And so it was, before our children were old enough to play, Dan became a LL coach.  And because we always did everything together – our children grew up at the ball field.  And the baseball love story flourished – often with my dad keeping score, Dan coaching, and our son usually sitting on the bench, soaking it all in.  All-star play was especially exciting in those beginning years with Dad as official scorer, a role he kept for years, and Dan learning to become the great coach he is today. And then it came time for our children to play – first our daughter who went on after LL to play softball in middle school and high school, and then our son, where the father-son baseball love story took on a life of its own.

Dan loved coaching Tim’s team, and they were a fun bunch of kids.  Tiny, but mighty.  We lived LL baseball for four years. (Many more before and after, but four with Tim in LL.)   Regular season, all-stars, tournaments, Blue Hill Fair – they just couldn’t get enough baseball.  The summer of 1990 was maybe the pinnacle of the LL experience for many of those involved.  It was a magical summer.  Father and son lobstered together by day and played baseball at night.  If they weren’t playing baseball, they were talking baseball, strategizing and preparing for the next big game.  As a catcher, Tim became the coach on the field, able to see the game only as one with experience can – at 12.  The highlight of this summer was making it to the State Tournament.  I well remember seeing them all -grandfather (my dad), father, and son as they looked over the beautiful new field they would be playing on, as they worked together, again – scorekeeper, coach, and player over the course of the tournament.  There were so many moments lived and memories made that are truly priceless from those few days.  Not just for them of course, but my story is about them, the fathers in this love story.  Love, time, and dedication: to youth baseball, to doing things well, to one another, sustained over time, through love.

Dan continued to coach Tim’s team until there weren’t teams for Tim to play on that he could  coach. Tim played in high school, American Legion ball, and in college.  His dad always there to watch him.  Love, time, and dedication – most of all love – from it the others come.  But the love story had been written and couldn’t end when a boy is 12 or 14 or when there isn’t a team to coach.  There’s always a team to coach!  Because when you’ve built something correctly and well, and you nurture it through the years, it not only sustains, but thrives, flourishes.  And so started a new chapter in this love story – father and son coaching together, son as coach with father helping.  It never matters to Dan.  As much as he loved coaching Tim, he loves coaching with Tim.  He admires his son’s knowledge and skills, the way he conducts himself, his way of working with youth. Dan talks with me about the things he can contribute to their shared passion when working together.  “What love and dedication,” I think! 

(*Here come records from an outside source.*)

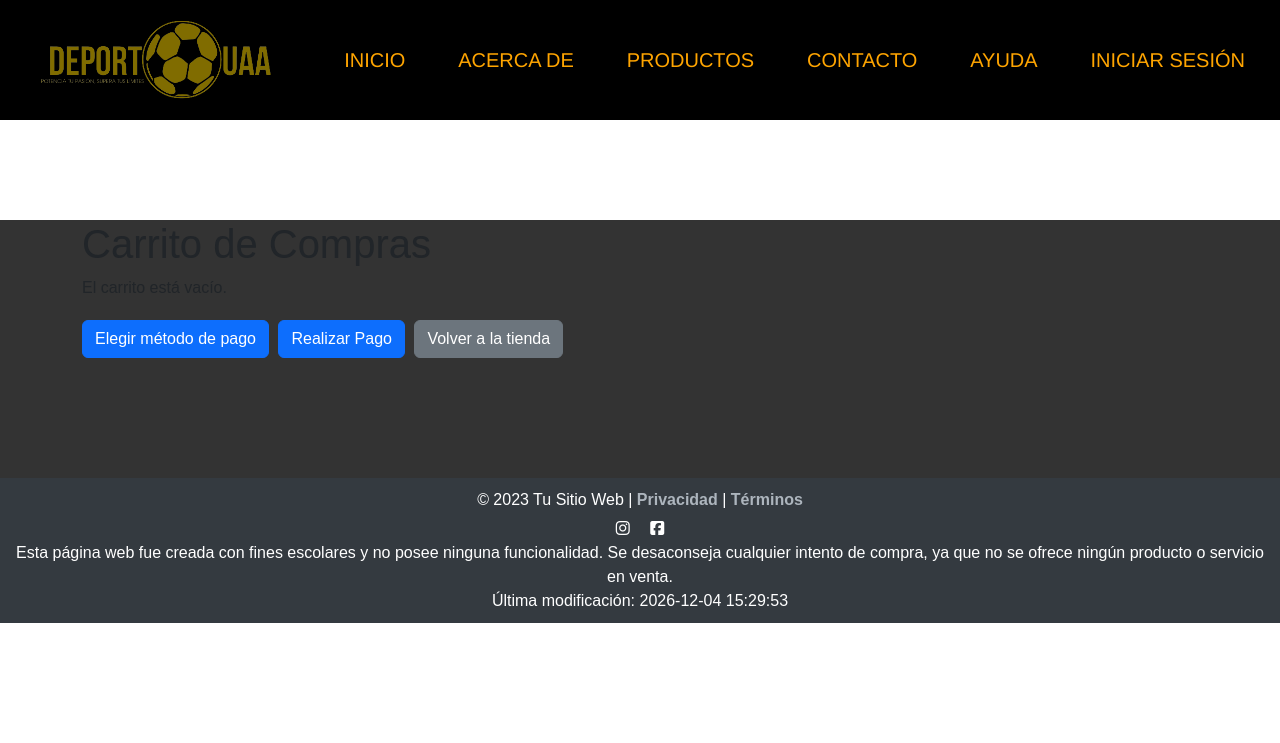
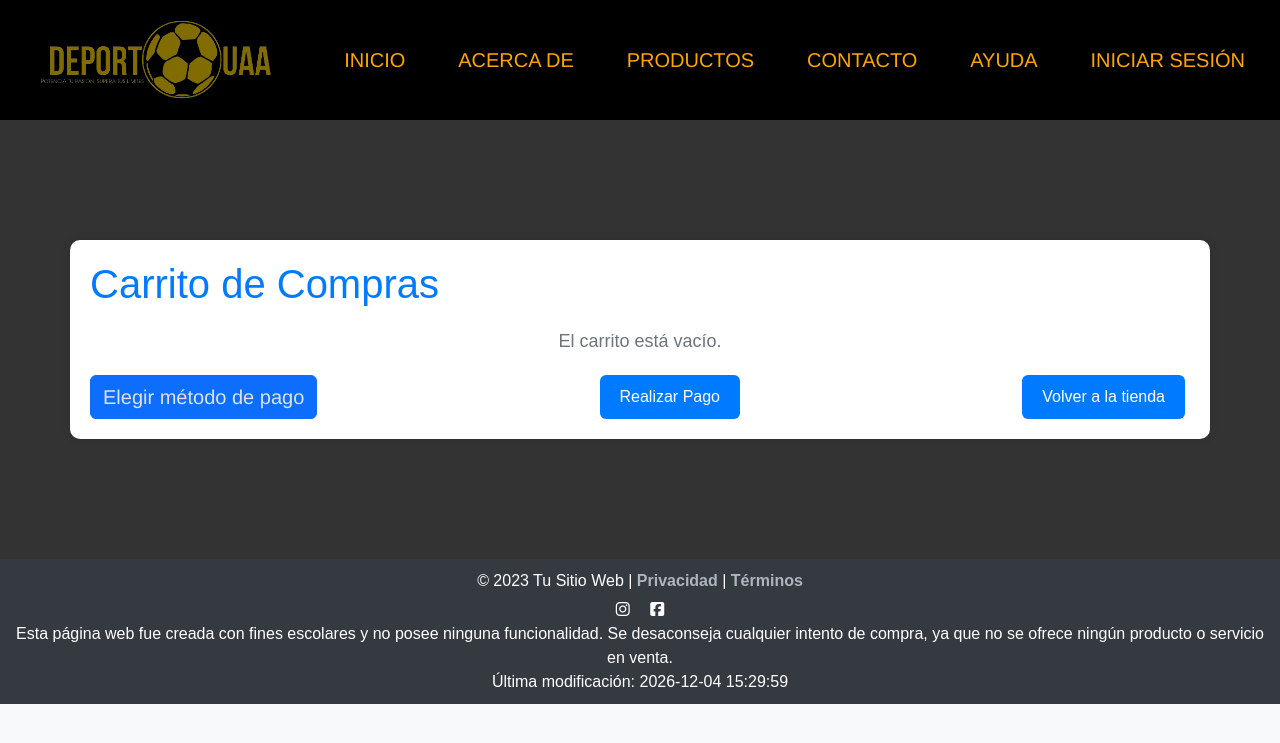
Before and after one commit to osmarmtzz/ProyectoVentaProductos, a PHP site: page /carrito.php in a window 1280 px wide. Shown: the top 743 px of the page. Run offline with PHP 8.4, Linux system fonts and the light colour scheme; some libraries are stand-ins or nearby versions.

Commit message:
carritp.php
estilos

```diff
--- a/ProyectoFinal/carrito.php
+++ b/ProyectoFinal/carrito.php
@@ -1,5 +1,11 @@
 <?php
 session_start();
+
+if (isset($_POST['nombre'])) {
+    $nombre = $_POST['nombre'];
+    $direccion = $_POST['direccion'];
+    $ciudad = $_POST['ciudad'];
+}
 
 if (isset($_GET['id']) && isset($_GET['nombre']) && isset($_GET['precio'])) {
     $idProducto = $_GET['id'];
@@ -88,36 +94,39 @@ if (isset($_POST['realizar_pago'])) {
     }
     $ps = $_POST['pais'];
     $cp = $_POST['cupon'];
-    if($ps == "mexico"){
-        $envio == 0;
+    if ($ps == "mexico") {
+        $envio = 0;
         $impuesto = $subtotal * 0.01;
-    }elseif($ps == "eua"){
-        $envio == 500;
+    } elseif ($ps == "eua") {
+        $envio = 500;
         $impuesto = $subtotal * 0.029;
-    }elseif($ps == "canada"){
-        $envio == 700;
+    } elseif ($ps == "canada") {
+        $envio = 700;
         $impuesto = $subtotal * 0.05;
-    }else{
-        $envio == 0;
+    } else {
+        $envio = 0;
         $impuesto = $subtotal * 0;
     }
     $tot = $subtotal + $envio + $impuesto;
-    if($cp == "vqfgkm"){
+    if ($cp == "vqfgkm") {
         $tot2 = $tot * 0.3;
         $total = $tot * 0.7;
-    }elseif($cp == "gafgad"){
+    } elseif ($cp == "gafgad") {
         $tot2 = $tot * 0.2;
         $total = $tot * 0.8;
-    }elseif($cp == "gjhsfgr"){
+    } elseif ($cp == "gjhsfgr") {
         $tot2 = $tot * 0.15;
         $total = $tot * 0.85;
+    } else {
+        $tot2 = $tot * 0;
+        $total = $tot * 1;
     }
-
 
     $_SESSION['ticket'] = array(
         'subtotal' => $subtotal,
         'envio' => $envio,
         'impuesto' => $impuesto,
+        'cupon' => $tot2,
         'total' => $total,
         'productos' => $_SESSION['carrito']
     );
@@ -139,9 +148,91 @@ if (isset($_POST['realizar_pago'])) {
     <link rel="shortcut icon" href="img/Favicon.png" type="image/x-icon">
     <link rel="stylesheet" href="css/nav.css">
     <link rel="stylesheet" href="css/carrito.css">
+    <link rel="stylesheet" href="css/formularios.css">
     <!-- CDN -->
     <link href="https://cdn.jsdelivr.net/npm/bootstrap@5.3.2/dist/css/bootstrap.min.css" rel="stylesheet" integrity="sha384-T3c6CoIi6uLrA9TneNEoa7RxnatzjcDSCmG1MXxSR1GAsXEV/Dwwykc2MPK8M2HN" crossorigin="anonymous">
+    <!-- Agregar un estilo CSS para la tabla -->
+    <style>
+        body {
+            background-color: #f8f9fa;
+            color: #495057;
+        }
 
+        .pt1 {
+            padding-top: 20px;
+        }
+
+        .container {
+            background-color: #fff;
+            box-shadow: 0 0 10px rgba(0, 0, 0, 0.1);
+            border-radius: 10px;
+            padding: 20px;
+        }
+
+        h1 {
+            margin-bottom: 20px;
+            color: #007bff;
+        }
+
+        table {
+            width: 100%;
+            margin-top: 20px;
+            border-collapse: collapse;
+        }
+
+        th, td {
+            border: 1px solid #dee2e6;
+            padding: 12px;
+            text-align: left;
+        }
+
+        th {
+            background-color: #007bff;
+            color: #fff;
+        }
+
+        form {
+            margin-top: 20px;
+            display: flex;
+            justify-content: space-between;
+        }
+
+        input[type="submit"], .btn-secondary {
+            background-color: #007bff;
+            color: #fff;
+            padding: 10px 20px;
+            font-size: 16px;
+            border: none;
+            cursor: pointer;
+            transition: background-color 0.3s ease;
+        }
+
+        input[type="submit"]:hover, .btn-secondary:hover {
+            background-color: #0056b3;
+        }
+
+        .empty-cart {
+            text-align: center;
+            margin-top: 20px;
+            font-size: 18px;
+            color: #6c757d;
+        }
+
+        /* Estilos Bootstrap */
+        .btn-danger {
+            background-color: #dc3545;
+            color: #fff;
+            transition: background-color 0.3s ease;
+        }
+
+        .btn-primary {
+            transition: background-color 0.3s ease;
+        }
+
+        .btn-primary:hover {
+            background-color: #0056b3;
+        }
+    </style>
 </head>
 
 <body>
@@ -173,8 +264,13 @@ if (isset($_POST['realizar_pago'])) {
                             echo '<td><a href="carrito.php?eliminar=1&id=' . $producto['id'] . '" class="btn btn-danger">Eliminar</a></td>';
                             echo '</tr>';
                         }?>
+                        <tr>
+                            <td colspan="5">
                                 <label for="cupon">Cupón:</label>
-                        <input type="text" id="cupon" name="cupon"><br><br>
+                                <input type="text" id="cupon" name="cupon" class="form-control">
+                                <button type="submit" class="btn btn-primary">Canjear</button>
+                            </td>
+                        </tr>
                         <?php
                         echo '</tbody>';
                         echo '</table>';
@@ -192,7 +288,7 @@ if (isset($_POST['realizar_pago'])) {
                         echo '</tbody>';
                         echo '</table>';
                     } else {
-                        echo '<p>El carrito está vacío.</p>';
+                        echo '<p class="empty-cart">El carrito está vacío.</p>';
                     }
                     ?>
                     <?php
@@ -202,7 +298,7 @@ if (isset($_SESSION['mensaje_alerta'])) {
                     }
                     ?>
                     <form action="" method="post">
-                    <button type="button" onclick="window.location.href='pagar1.php'" class="btn btn-primary">Elegir método de pago</button>
+                        <button type="submit"  class="btn btn-primary"><a href="pagar1.php"  style="color: #dee2e6;     text-decoration: none;" class="link-nav">Elegir método de pago</a></button>
                         <input type="submit" name="realizar_pago" value="Realizar Pago" class="btn btn-primary">
                         <a href="productos.php" class="btn btn-secondary">Volver a la tienda</a>
                     </form>
```
Lines whose indentation alone changed are shown as unchanged.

Dan’s early coaching led him to coaching many other youth sports over the years with our daughter Mandy and Tim, and even with our grandchildren beginning with PeeWee basketball 14 or 15 years ago.  This year, 36 years after that first season of baseball, he coached his granddaughters’ elementary school basketball teams with Tim and Mandy both working with him.  Love, time, and dedication: to youth sports, to doing things well, to one another, sustained over time,  all through love.

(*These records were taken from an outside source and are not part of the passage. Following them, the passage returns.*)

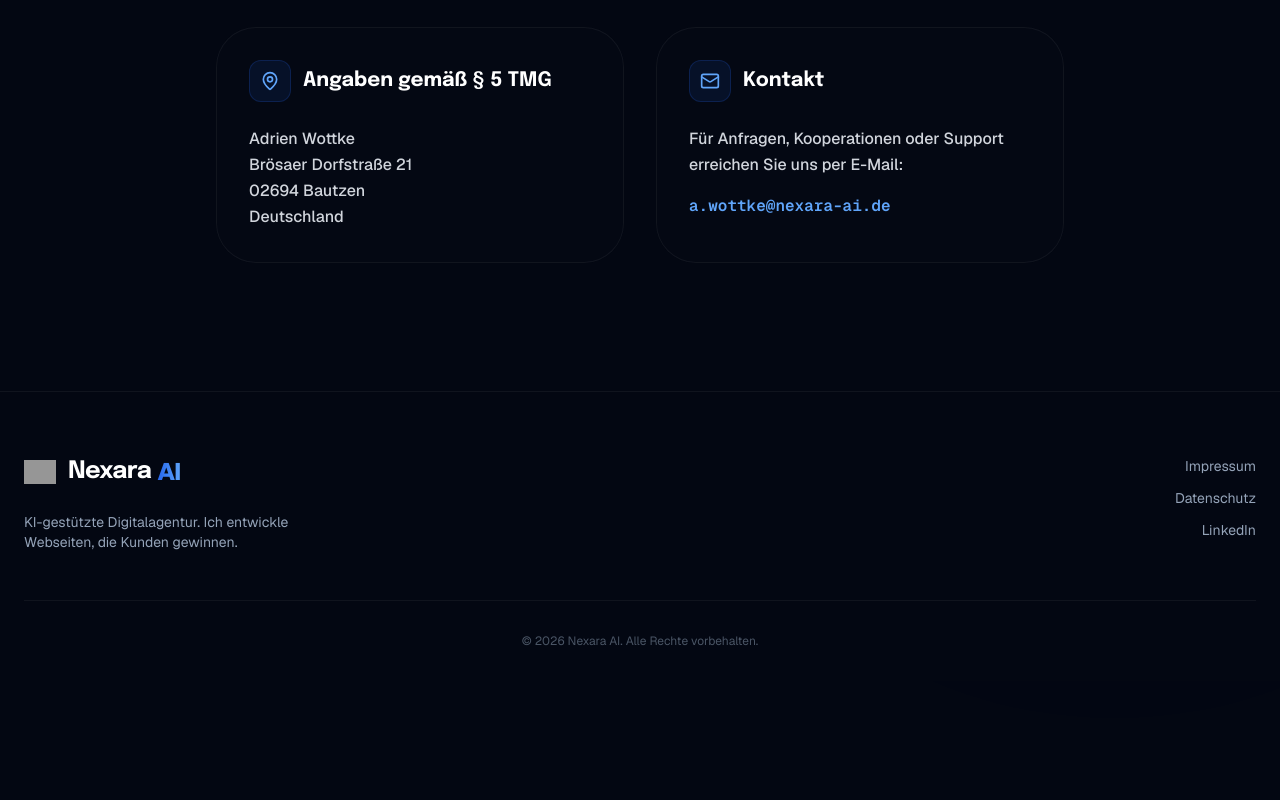
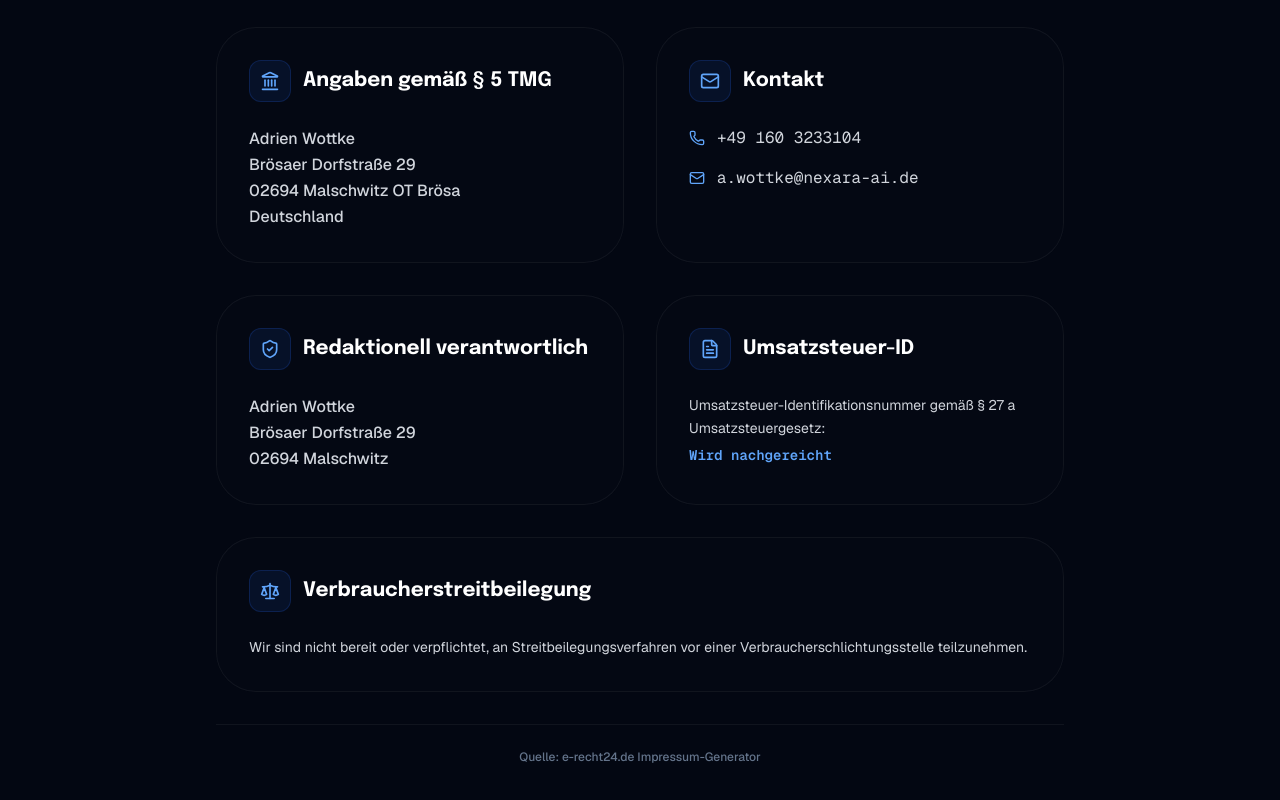
Before and after one commit to awottke-rgb/website-nexara-ai, a Next.js app: page /impressum in a window 1280 px wide. Shown: the part 340-1140 px from the top of the page. Before the commit the page ends 1021 px from the top, so only its background shows below. Built offline with nearby package versions, Linux system fonts and the light colour scheme; grey boxes are pictures that could not be loaded.

Commit message:
feat: update impressum details with e-recht24 generator content and adjust datenschutz address

```diff
--- a/src/app/datenschutz/page.tsx
+++ b/src/app/datenschutz/page.tsx
@@ -189,8 +189,8 @@ export default function Datenschutz() {
               <h2 className="text-2xl font-bold font-display text-white mb-4">Verantwortlicher</h2>
               <div className="bg-navy/50 border border-border/80 rounded-2xl p-6 font-mono text-sm text-gray-300 space-y-2">
                 <p className="font-bold text-white">Adrien Wottke</p>
-                <p>Brösaer Dorfstraße 21</p>
-                <p>02694 Bautzen</p>
+                <p>Brösaer Dorfstraße 29</p>
+                <p>02694 Malschwitz OT Brösa</p>
                 <p className="pt-2">
                   E-Mail-Adresse:{" "}
                   <a href="mailto:a.wottke@nexara-ai.de" className="text-brand-blue-light hover:underline">
--- a/src/app/impressum/page.tsx
+++ b/src/app/impressum/page.tsx
@@ -1,5 +1,5 @@
 import Link from "next/link";
-import { ArrowLeft, Landmark, Mail, MapPin } from "lucide-react";
+import { ArrowLeft, Landmark, Mail, Phone, ShieldCheck, HelpCircle, FileText, Scale } from "lucide-react";
 import Footer from "@/components/nexara/Footer";
 
 export const metadata = {
@@ -44,21 +44,21 @@ export default function Impressum() {
       </section>
 
       {/* Main Content Area */}
-      <main className="flex-1 max-w-4xl mx-auto w-full px-6 pb-32 relative z-10">
+      <main className="flex-1 max-w-4xl mx-auto w-full px-6 pb-32 relative z-10 space-y-8">
         <div className="grid grid-cols-1 md:grid-cols-2 gap-8">
           {/* Angaben Card */}
           <div className="card-antigravity p-8 flex flex-col justify-between">
             <div>
               <div className="flex items-center gap-3 mb-6">
                 <div className="p-2.5 rounded-xl bg-brand-blue/10 border border-brand-blue/20 text-brand-blue-light">
-                  <MapPin className="w-5 h-5" />
+                  <Landmark className="w-5 h-5" />
                 </div>
                 <h2 className="text-xl font-bold font-display text-white">Angaben gemäß § 5 TMG</h2>
               </div>
               <p className="text-gray-300 leading-relaxed font-medium">
                 Adrien Wottke<br />
-                Brösaer Dorfstraße 21<br />
-                02694 Bautzen<br />
+                Brösaer Dorfstraße 29<br />
+                02694 Malschwitz OT Brösa<br />
                 Deutschland
               </p>
             </div>
@@ -73,16 +73,85 @@ export default function Impressum() {
                 </div>
                 <h2 className="text-xl font-bold font-display text-white">Kontakt</h2>
               </div>
-              <p className="text-gray-300 leading-relaxed font-medium mb-4">
-                Für Anfragen, Kooperationen oder Support erreichen Sie uns per E-Mail:
-              </p>
-              <p className="font-mono text-sm">
-                <a href="mailto:a.wottke@nexara-ai.de" className="text-brand-blue-light hover:underline text-base font-semibold">
-                  a.wottke@nexara-ai.de
-                </a>
+              <div className="space-y-4">
+                <div className="flex items-center gap-3 text-gray-300">
+                  <Phone className="w-4 h-4 text-brand-blue-light flex-shrink-0" />
+                  <a href="tel:+491603233104" className="hover:text-white transition-colors font-mono">
+                    +49 160 3233104
+                  </a>
+                </div>
+                <div className="flex items-center gap-3 text-gray-300">
+                  <Mail className="w-4 h-4 text-brand-blue-light flex-shrink-0" />
+                  <a href="mailto:a.wottke@nexara-ai.de" className="hover:text-white transition-colors font-mono">
+                    a.wottke@nexara-ai.de
+                  </a>
+                </div>
+              </div>
+            </div>
+          </div>
+        </div>
+
+        <div className="grid grid-cols-1 md:grid-cols-2 gap-8">
+          {/* Redaktionell Verantwortlich */}
+          <div className="card-antigravity p-8 flex flex-col justify-between">
+            <div>
+              <div className="flex items-center gap-3 mb-6">
+                <div className="p-2.5 rounded-xl bg-brand-blue/10 border border-brand-blue/20 text-brand-blue-light">
+                  <ShieldCheck className="w-5 h-5" />
+                </div>
+                <h2 className="text-xl font-bold font-display text-white">Redaktionell verantwortlich</h2>
+              </div>
+              <p className="text-gray-300 leading-relaxed font-medium">
+                Adrien Wottke<br />
+                Brösaer Dorfstraße 29<br />
+                02694 Malschwitz
               </p>
             </div>
           </div>
+
+          {/* Umsatzsteuer-ID Card */}
+          <div className="card-antigravity p-8 flex flex-col justify-between">
+            <div>
+              <div className="flex items-center gap-3 mb-6">
+                <div className="p-2.5 rounded-xl bg-brand-blue/10 border border-brand-blue/20 text-brand-blue-light">
+                  <FileText className="w-5 h-5" />
+                </div>
+                <h2 className="text-xl font-bold font-display text-white">Umsatzsteuer-ID</h2>
+              </div>
+              <p className="text-gray-300 leading-relaxed text-sm">
+                Umsatzsteuer-Identifikationsnummer gemäß § 27 a Umsatzsteuergesetz:<br />
+                <span className="font-mono text-brand-blue-light font-semibold mt-1 block">Wird nachgereicht</span>
+              </p>
+            </div>
+          </div>
+        </div>
+
+        {/* Streitbeilegung Card */}
+        <div className="card-antigravity p-8">
+          <div className="flex items-center gap-3 mb-6">
+            <div className="p-2.5 rounded-xl bg-brand-blue/10 border border-brand-blue/20 text-brand-blue-light">
+              <Scale className="w-5 h-5" />
+            </div>
+            <h2 className="text-xl font-bold font-display text-white">Verbraucherstreitbeilegung</h2>
+          </div>
+          <p className="text-gray-300 leading-relaxed text-sm">
+            Wir sind nicht bereit oder verpflichtet, an Streitbeilegungsverfahren vor einer Verbraucherschlichtungsstelle teilzunehmen.
+          </p>
+        </div>
+
+        {/* Quelle */}
+        <div className="pt-6 border-t border-border flex justify-center text-center">
+          <p className="text-xs text-gray-500 font-medium">
+            Quelle:{" "}
+            <a
+              href="https://www.e-recht24.de/impressum-generator.html"
+              target="_blank"
+              rel="nofollow noopener noreferrer"
+              className="hover:text-brand-blue-light transition-colors inline-flex items-center gap-0.5"
+            >
+              <span>e-recht24.de Impressum-Generator</span>
+            </a>
+          </p>
         </div>
       </main>
 
```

Today I think of my father and how very happy, and yes – proud he would be to know how this love story has flourished. Grandfather and father coaching the son.  Giving one another love, time, and dedication.  And doing it well.  May all children experience such love.  My timeless love story, never to end…

 

And yes Dad (and all you other Coastal LL baseball fans out there), even though they are coaching and playing for what was once their rival team, they won the league championship today!